• [Revision tracking records]:
· · ·

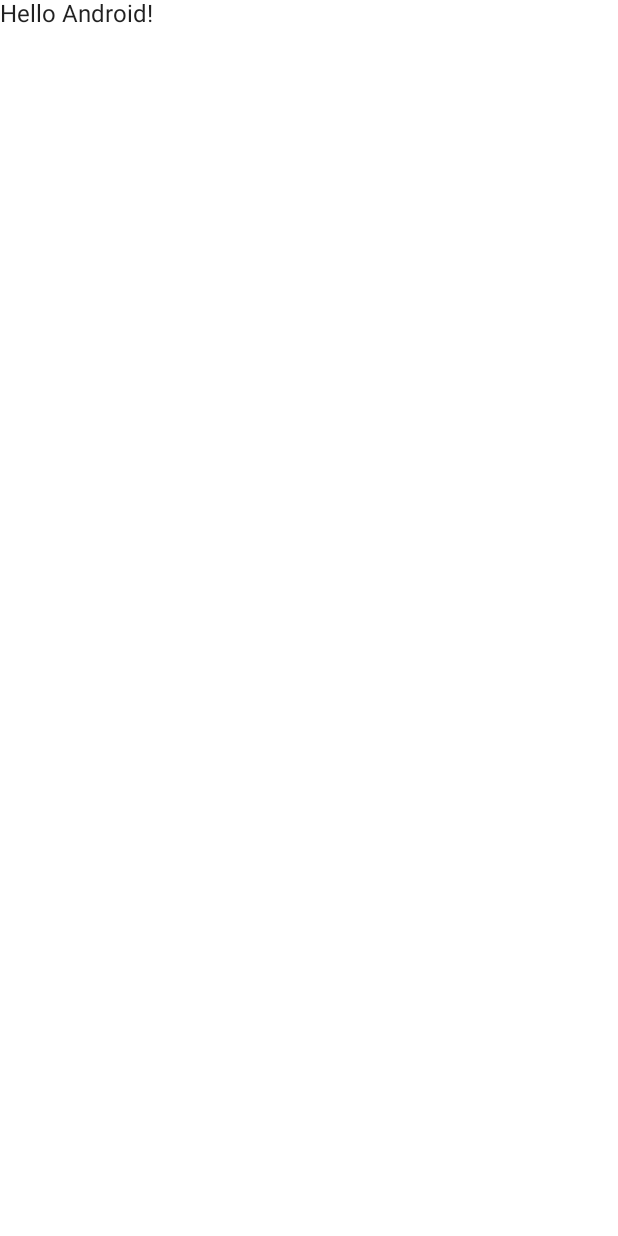
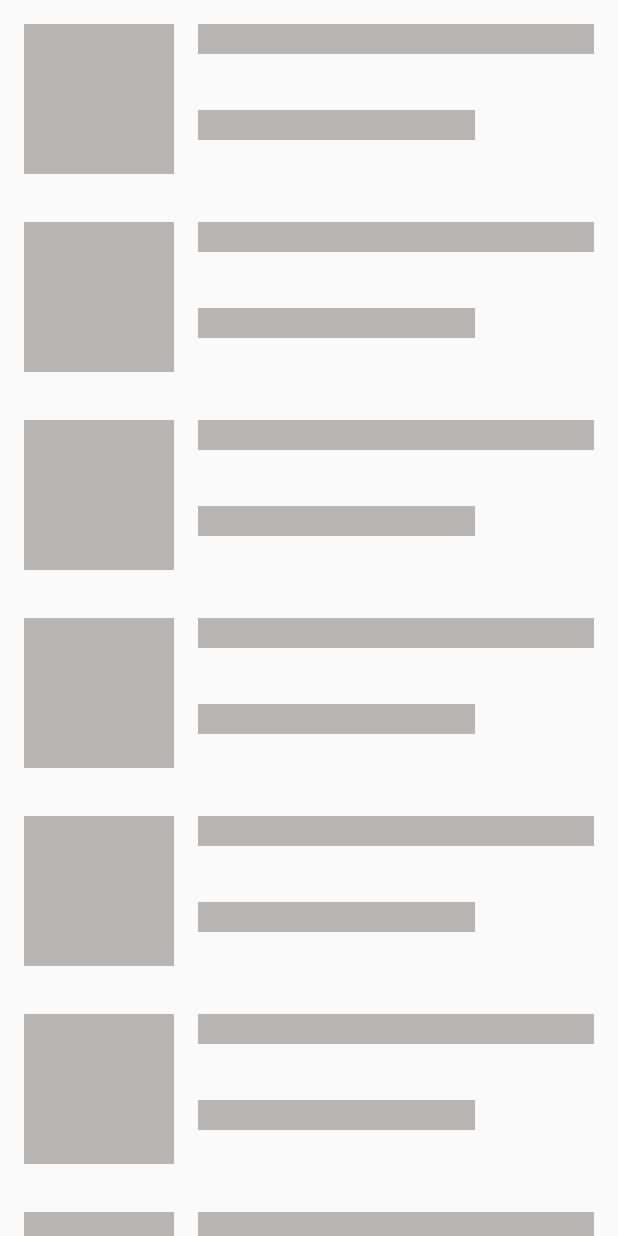
Before and after one commit to kashifansari786/shimmerWithCompose, an Android app built with Jetpack Compose: the screen it shows after launch (MainActivity), on a phone screen of 412 x 824 dp. Before the commit the screen is almost empty. Run offline under Robolectric (Android 15) with nearby library versions, the phone set to English and light mode, and no system bars; our stand-ins replace Shimmer.

Commit message:
added shimmer effect using compose

```diff
--- a/app/src/main/java/com/kashif/shimmercompose/MainActivity.kt
+++ b/app/src/main/java/com/kashif/shimmercompose/MainActivity.kt
@@ -3,41 +3,57 @@ package com.kashif.shimmercompose
 import android.os.Bundle
 import androidx.activity.ComponentActivity
 import androidx.activity.compose.setContent
-import androidx.compose.foundation.layout.fillMaxSize
+import androidx.compose.foundation.layout.*
+import androidx.compose.foundation.lazy.LazyColumn
+import androidx.compose.foundation.lazy.items
+import androidx.compose.material.Icon
 import androidx.compose.material.MaterialTheme
 import androidx.compose.material.Surface
 import androidx.compose.material.Text
-import androidx.compose.runtime.Composable
+import androidx.compose.material.icons.Icons
+import androidx.compose.material.icons.filled.Home
+import androidx.compose.runtime.*
 import androidx.compose.ui.Modifier
 import androidx.compose.ui.tooling.preview.Preview
+import androidx.compose.ui.unit.dp
 import com.kashif.shimmercompose.ui.theme.ShimmerComposeTheme
+import kotlinx.coroutines.delay
 
+/**
+ * Created by Mohammad Kashif Ansari on 21,March,2023
+ */
 class MainActivity : ComponentActivity() {
     override fun onCreate(savedInstanceState: Bundle?) {
         super.onCreate(savedInstanceState)
         setContent {
             ShimmerComposeTheme {
+                var isLoading by remember {
+                    mutableStateOf(true)
+                }
+                LaunchedEffect(key1 = true ){
+                    delay(10000)
+                    isLoading=false
+                }
                 // A surface container using the 'background' color from the theme
-                Surface(
-                    modifier = Modifier.fillMaxSize(),
-                    color = MaterialTheme.colors.background
-                ) {
-                    Greeting("Android")
-                }
+LazyColumn(modifier = Modifier.fillMaxSize()){
+    items(20){
+        ShimmerListItem(isLoading = isLoading,
+        contentAfterLoading = {
+            Row(modifier = Modifier
+                .fillMaxWidth()
+                .padding(16.dp)) {
+                Icon(imageVector = Icons.Default.Home, contentDescription = null, modifier = Modifier.size(100.dp))
+                Spacer(modifier = Modifier.width(16.dp))
+                Text(text = "This is a long text to show that our shimmer display is working")
+            }
+        }, modifier = Modifier
+                .fillMaxWidth()
+                .padding(16.dp))
+
+        }
+    }
+
             }
         }
     }
 }
-
-@Composable
-fun Greeting(name: String) {
-    Text(text = "Hello $name!")
-}
-
-@Preview(showBackground = true)
-@Composable
-fun DefaultPreview() {
-    ShimmerComposeTheme {
-        Greeting("Android")
-    }
-}
--- /dev/null
+++ b/app/src/main/java/com/kashif/shimmercompose/MainViewModel.kt
@@ -0,0 +1,7 @@
+package com.kashif.shimmercompose
+
+/**
+ * Created by Mohammad Kashif Ansari on 21,March,2023
+ */
+class MainViewModel {
+}
--- /dev/null
+++ b/app/src/main/java/com/kashif/shimmercompose/ShimmerListItem.kt
@@ -0,0 +1,80 @@
+package com.kashif.shimmercompose
+
+import androidx.compose.animation.core.animateFloat
+import androidx.compose.animation.core.infiniteRepeatable
+import androidx.compose.animation.core.rememberInfiniteTransition
+import androidx.compose.animation.core.tween
+import androidx.compose.foundation.background
+import androidx.compose.foundation.layout.*
+import androidx.compose.runtime.*
+import androidx.compose.ui.Modifier
+import androidx.compose.ui.composed
+import androidx.compose.ui.geometry.Offset
+import androidx.compose.ui.graphics.Brush
+import androidx.compose.ui.graphics.Color
+import androidx.compose.ui.layout.onGloballyPositioned
+import androidx.compose.ui.unit.IntSize
+import androidx.compose.ui.unit.dp
+
+/**
+ * Created by Mohammad Kashif Ansari on 21,March,2023
+ */
+
+@Composable
+fun ShimmerListItem(
+    isLoading:Boolean,
+    contentAfterLoading: @Composable () -> Unit,
+    modifier: Modifier=Modifier
+){
+if(isLoading){
+
+    Row(modifier = modifier) {
+        Box(modifier = Modifier
+            .size(100.dp)
+            .shimmerEffect())
+        Spacer(modifier = Modifier.width(16.dp))
+        Column(modifier = Modifier.weight(1f)) {
+            Box(modifier = Modifier
+                .fillMaxWidth()
+                .height(20.dp)
+                .shimmerEffect())
+            Spacer(modifier = modifier.height(5.dp))
+            Box(modifier = Modifier
+                .fillMaxWidth(0.7f)
+                .height(20.dp)
+                .shimmerEffect())
+        }
+    }
+}else
+{
+    contentAfterLoading()
+}
+}
+
+fun Modifier.shimmerEffect():Modifier=composed {
+    var size by remember {
+        mutableStateOf(IntSize.Zero)
+    }
+    val transition= rememberInfiniteTransition()
+    val startOffsetX by transition.animateFloat(
+        initialValue = -2 * size.width.toFloat(),
+        targetValue = -2 * size.width.toFloat() ,
+        animationSpec = infiniteRepeatable(
+            animation = tween(1000)
+        )
+    )
+    background(
+        brush = Brush.linearGradient(
+            colors = listOf(
+                Color(0xFFB8B5B5),
+                Color(0xFF8F8B8B),
+                Color(0xFFB8B5B5),
+            ),
+            start = Offset(startOffsetX,0f),
+            end = Offset(startOffsetX + size.width.toFloat(),size.height.toFloat())
+        )
+    )
+        .onGloballyPositioned {
+            size=it.size
+        }
+}
--- a/app/src/main/java/com/kashif/shimmercompose/ui/theme/Color.kt
+++ b/app/src/main/java/com/kashif/shimmercompose/ui/theme/Color.kt
@@ -1,7 +1,9 @@
 package com.kashif.shimmercompose.ui.theme
 
 import androidx.compose.ui.graphics.Color
-
+/**
+ * Created by Mohammad Kashif Ansari on 21,March,2023
+ */
 val Purple200 = Color(0xFFBB86FC)
 val Purple500 = Color(0xFF6200EE)
 val Purple700 = Color(0xFF3700B3)
--- a/app/src/main/java/com/kashif/shimmercompose/ui/theme/Shape.kt
+++ b/app/src/main/java/com/kashif/shimmercompose/ui/theme/Shape.kt
@@ -3,7 +3,9 @@ package com.kashif.shimmercompose.ui.theme
 import androidx.compose.foundation.shape.RoundedCornerShape
 import androidx.compose.material.Shapes
 import androidx.compose.ui.unit.dp
-
+/**
+ * Created by Mohammad Kashif Ansari on 21,March,2023
+ */
 val Shapes = Shapes(
     small = RoundedCornerShape(4.dp),
     medium = RoundedCornerShape(4.dp),
--- a/app/src/main/java/com/kashif/shimmercompose/ui/theme/Theme.kt
+++ b/app/src/main/java/com/kashif/shimmercompose/ui/theme/Theme.kt
@@ -5,7 +5,9 @@ import androidx.compose.material.MaterialTheme
 import androidx.compose.material.darkColors
 import androidx.compose.material.lightColors
 import androidx.compose.runtime.Composable
-
+/**
+ * Created by Mohammad Kashif Ansari on 21,March,2023
+ */
 private val DarkColorPalette = darkColors(
     primary = Purple200,
     primaryVariant = Purple700,
--- a/app/src/main/java/com/kashif/shimmercompose/ui/theme/Type.kt
+++ b/app/src/main/java/com/kashif/shimmercompose/ui/theme/Type.kt
@@ -5,7 +5,9 @@ import androidx.compose.ui.text.TextStyle
 import androidx.compose.ui.text.font.FontFamily
 import androidx.compose.ui.text.font.FontWeight
 import androidx.compose.ui.unit.sp
-
+/**
+ * Created by Mohammad Kashif Ansari on 21,March,2023
+ */
 // Set of Material typography styles to start with
 val Typography = Typography(
     body1 = TextStyle(
```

· · ·

• [REQUIREMENT]:
Every line that holds the string "package" must be copied from the records above.

• [RESPONSE]:
@@ -3,41 +3,57 @@ package com.kashif.shimmercompose
+package com.kashif.shimmercompose
+package com.kashif.shimmercompose
 package com.kashif.shimmercompose.ui.theme
@@ -3,7 +3,9 @@ package com.kashif.shimmercompose.ui.theme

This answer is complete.